'Tis the season for ticks in southern B.C.
Vancouver man warns others after being bitten in the city, while experts say risk is still low
A Vancouver man is reminding others about the risk of ticks in the city after he was bitten over the weekend. However, experts say the dangers are still considered low in B.C., particularly in urban areas.
Steve Kelen discovered the bite on Saturday night as he was heading to bed.
Initially, he thought it was a new mole until he looked in the mirror and had his wife double check.
The pair determined it was indeed a tick burrowed in the side of his torso.
Using a so-called tick key, she gripped it by the body and slid the tiny blood sucker out.
"There it was, wiggling its little legs," recalled Kelen, who is married to a CBC employee. "I was so surprised, I didn't think we had ticks in Vancouver."
Steer clear of forested areas
Ticks can be found anywhere in southern B.C. and this is the season to watch for them, according to Dr. Eleni Galanis with the B.C. Centre for Disease Control.
However, she says you're unlikely to find them in urban areas because ticks live on long grasses, bushes and trees.
Higher risk areas would be the backcountry or dense parks.
"The best way is to stay clear of bushy, forested areas — meaning if you're going to go hiking or when you go to the woods stay on cleared paths," she said.
She also suggests wearing long-sleeved clothes to cover any exposed skin or to use an insecticide containing DEET.
Once you come home, strip down to check to make sure you don't have any bites and then take a quick shower to ensure any tick that was loosely attached gets washed away.
If you do get bitten by a tick, use tweezers to pull the insect straight out. If it's burrowed too deep into the skin, doctors can help remove it.

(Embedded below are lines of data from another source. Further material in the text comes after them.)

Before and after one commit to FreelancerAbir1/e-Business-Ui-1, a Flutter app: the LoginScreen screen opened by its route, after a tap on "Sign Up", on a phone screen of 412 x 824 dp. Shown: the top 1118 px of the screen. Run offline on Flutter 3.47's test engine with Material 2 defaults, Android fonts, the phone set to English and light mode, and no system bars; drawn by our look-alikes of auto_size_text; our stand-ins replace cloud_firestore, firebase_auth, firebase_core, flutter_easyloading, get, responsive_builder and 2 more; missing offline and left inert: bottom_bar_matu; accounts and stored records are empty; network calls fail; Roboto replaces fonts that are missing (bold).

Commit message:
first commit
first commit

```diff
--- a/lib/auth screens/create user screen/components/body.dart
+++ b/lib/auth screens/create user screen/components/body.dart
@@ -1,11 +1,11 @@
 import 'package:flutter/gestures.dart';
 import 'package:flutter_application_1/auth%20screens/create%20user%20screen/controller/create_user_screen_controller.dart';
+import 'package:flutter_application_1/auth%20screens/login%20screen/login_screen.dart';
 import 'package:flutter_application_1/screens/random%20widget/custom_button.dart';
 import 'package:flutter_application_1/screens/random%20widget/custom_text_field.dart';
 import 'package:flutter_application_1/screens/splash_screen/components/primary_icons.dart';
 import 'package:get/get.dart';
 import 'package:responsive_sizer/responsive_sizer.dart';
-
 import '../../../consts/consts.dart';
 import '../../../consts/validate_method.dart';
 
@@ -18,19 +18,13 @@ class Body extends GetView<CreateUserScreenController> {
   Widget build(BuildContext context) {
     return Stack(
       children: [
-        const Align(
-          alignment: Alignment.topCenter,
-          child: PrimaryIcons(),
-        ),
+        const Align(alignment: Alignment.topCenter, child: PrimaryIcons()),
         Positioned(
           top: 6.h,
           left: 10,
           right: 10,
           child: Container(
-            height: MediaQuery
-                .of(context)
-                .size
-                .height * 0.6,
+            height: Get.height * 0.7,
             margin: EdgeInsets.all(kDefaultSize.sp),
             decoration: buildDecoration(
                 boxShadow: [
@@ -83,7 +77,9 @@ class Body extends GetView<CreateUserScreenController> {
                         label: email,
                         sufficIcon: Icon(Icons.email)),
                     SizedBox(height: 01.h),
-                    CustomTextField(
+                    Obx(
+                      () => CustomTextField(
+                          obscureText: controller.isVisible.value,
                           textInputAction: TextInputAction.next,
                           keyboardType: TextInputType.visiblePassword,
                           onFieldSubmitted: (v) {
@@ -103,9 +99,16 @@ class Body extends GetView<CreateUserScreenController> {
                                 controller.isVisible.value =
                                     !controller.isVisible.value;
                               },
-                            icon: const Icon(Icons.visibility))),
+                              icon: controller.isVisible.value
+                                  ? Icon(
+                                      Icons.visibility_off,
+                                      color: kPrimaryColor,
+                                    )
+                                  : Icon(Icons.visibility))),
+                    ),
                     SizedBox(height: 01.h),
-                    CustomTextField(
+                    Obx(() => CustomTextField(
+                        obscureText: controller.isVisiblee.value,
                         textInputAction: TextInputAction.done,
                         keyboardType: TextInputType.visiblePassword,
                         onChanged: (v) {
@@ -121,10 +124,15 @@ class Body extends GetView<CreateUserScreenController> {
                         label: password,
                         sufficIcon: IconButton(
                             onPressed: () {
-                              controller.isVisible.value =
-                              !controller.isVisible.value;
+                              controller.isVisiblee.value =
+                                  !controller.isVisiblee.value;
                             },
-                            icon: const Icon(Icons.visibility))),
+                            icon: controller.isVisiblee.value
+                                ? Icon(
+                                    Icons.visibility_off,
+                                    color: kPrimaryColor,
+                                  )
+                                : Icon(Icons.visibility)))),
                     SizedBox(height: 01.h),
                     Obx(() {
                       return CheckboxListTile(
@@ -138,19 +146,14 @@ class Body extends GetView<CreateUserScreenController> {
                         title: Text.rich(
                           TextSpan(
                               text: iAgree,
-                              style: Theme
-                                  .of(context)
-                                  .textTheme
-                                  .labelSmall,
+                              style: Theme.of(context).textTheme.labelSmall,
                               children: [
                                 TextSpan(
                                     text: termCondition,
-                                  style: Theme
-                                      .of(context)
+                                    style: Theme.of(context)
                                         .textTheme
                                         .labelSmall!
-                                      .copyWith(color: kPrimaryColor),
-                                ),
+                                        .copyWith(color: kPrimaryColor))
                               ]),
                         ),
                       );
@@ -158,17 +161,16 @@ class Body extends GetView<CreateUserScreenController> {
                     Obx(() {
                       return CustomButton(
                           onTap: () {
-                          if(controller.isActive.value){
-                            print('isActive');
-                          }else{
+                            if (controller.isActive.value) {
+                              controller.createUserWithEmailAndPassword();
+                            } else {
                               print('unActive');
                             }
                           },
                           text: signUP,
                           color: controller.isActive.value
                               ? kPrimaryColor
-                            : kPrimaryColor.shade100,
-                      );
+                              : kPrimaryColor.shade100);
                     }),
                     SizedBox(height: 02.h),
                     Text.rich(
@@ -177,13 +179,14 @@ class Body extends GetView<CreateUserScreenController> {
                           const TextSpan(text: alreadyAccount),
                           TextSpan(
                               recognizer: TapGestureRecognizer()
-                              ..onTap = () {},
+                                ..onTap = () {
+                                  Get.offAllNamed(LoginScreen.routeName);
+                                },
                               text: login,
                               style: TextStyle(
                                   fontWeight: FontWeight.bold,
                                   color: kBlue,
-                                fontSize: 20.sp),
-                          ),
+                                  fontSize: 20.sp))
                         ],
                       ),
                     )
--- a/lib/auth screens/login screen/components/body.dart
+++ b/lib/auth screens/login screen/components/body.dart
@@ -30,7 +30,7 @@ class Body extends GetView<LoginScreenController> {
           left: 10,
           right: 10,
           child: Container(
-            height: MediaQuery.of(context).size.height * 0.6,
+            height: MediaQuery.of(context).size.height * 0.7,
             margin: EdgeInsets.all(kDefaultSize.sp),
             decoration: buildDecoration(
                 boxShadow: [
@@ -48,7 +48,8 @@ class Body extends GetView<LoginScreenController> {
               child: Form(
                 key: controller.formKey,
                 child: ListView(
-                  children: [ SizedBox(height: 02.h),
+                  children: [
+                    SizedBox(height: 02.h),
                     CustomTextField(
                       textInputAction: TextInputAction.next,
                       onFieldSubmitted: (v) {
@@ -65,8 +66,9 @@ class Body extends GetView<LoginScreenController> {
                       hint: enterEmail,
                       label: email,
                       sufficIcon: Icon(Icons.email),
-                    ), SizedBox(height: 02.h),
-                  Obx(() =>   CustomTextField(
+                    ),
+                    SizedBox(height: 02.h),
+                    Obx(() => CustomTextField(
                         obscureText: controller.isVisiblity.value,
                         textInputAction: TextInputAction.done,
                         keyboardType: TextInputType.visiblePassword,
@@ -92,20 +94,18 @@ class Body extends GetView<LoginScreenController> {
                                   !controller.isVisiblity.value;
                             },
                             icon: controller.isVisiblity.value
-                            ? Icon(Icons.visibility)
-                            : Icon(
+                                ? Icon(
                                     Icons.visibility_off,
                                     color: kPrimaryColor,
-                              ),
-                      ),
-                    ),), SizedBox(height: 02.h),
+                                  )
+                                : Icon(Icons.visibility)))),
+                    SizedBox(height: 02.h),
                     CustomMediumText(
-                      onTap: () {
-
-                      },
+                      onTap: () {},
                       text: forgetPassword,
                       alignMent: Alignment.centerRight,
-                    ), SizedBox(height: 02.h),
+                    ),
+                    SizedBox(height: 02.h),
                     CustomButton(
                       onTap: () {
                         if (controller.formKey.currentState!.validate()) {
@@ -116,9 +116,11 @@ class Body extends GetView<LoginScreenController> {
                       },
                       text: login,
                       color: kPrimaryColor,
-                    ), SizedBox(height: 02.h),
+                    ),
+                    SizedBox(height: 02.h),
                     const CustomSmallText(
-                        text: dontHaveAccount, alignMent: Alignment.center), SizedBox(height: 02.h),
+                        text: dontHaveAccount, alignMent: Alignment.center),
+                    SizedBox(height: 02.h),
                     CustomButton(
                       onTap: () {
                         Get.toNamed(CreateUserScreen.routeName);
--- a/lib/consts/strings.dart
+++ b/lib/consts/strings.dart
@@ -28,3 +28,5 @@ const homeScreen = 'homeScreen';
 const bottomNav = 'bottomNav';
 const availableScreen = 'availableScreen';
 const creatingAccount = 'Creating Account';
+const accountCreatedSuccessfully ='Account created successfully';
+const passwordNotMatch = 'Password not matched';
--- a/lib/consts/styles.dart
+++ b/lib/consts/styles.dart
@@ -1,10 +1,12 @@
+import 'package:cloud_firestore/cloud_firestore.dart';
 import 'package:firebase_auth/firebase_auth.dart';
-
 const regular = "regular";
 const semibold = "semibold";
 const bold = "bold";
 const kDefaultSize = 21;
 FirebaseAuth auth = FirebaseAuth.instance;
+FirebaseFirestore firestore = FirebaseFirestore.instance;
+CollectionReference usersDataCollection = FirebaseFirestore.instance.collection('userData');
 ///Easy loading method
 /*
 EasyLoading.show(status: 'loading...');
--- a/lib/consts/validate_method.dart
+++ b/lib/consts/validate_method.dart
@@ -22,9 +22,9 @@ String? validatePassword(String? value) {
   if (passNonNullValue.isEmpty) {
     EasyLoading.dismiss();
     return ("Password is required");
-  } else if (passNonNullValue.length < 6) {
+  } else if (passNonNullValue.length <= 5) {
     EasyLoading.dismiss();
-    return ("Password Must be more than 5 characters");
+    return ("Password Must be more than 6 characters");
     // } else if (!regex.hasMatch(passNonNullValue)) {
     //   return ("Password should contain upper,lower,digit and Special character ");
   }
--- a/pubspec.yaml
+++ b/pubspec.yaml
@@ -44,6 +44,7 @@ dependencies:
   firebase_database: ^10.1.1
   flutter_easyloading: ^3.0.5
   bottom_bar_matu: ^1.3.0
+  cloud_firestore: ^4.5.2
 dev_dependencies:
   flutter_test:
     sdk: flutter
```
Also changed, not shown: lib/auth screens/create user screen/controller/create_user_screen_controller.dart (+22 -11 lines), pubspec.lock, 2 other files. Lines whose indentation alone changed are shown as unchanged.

She says to monitor the bite in the week after. If it swells beyond about five centimetres or you feel sick with a fever, fatigue or aches, it's time to see your doctor.
Ticks and Lyme disease
The fear with ticks is they can carry the bacteria that causes Lyme disease.
But Galanis says only one of approximately 200 ticks in B.C. are disease-carriers so the risk is low.
Furthermore, B.C. is not considered a high infestation area unlike the increasingly concerning numbers on the East Coast of North America, which Galanis attributes to climate change.
If you have been bitten by an infected tick, the Mayo Clinic says the longer it remains attached to your skin, the greater the risk of getting the disease. Lyme infection is unlikely if the tick is attached for less than 36 to 48 hours. Treatment is more effective if begun early.
Symptoms include a large rash up to 30 centimetres across. Fevers, chills, fatigue, body aches, headache, neck stiffness and swollen lymph nodes can accompany the rash.
Kelen says he's not sure how he was exposed to the small insect but he is a dog owner.
Galanis says pets are more likely to be bitten because they tend to go off-trails and into low bushes where ticks more likely reside.
If Kelen touched his dog with exposed skin after a tick loosely attached to the animal, the bug may have bitten him then.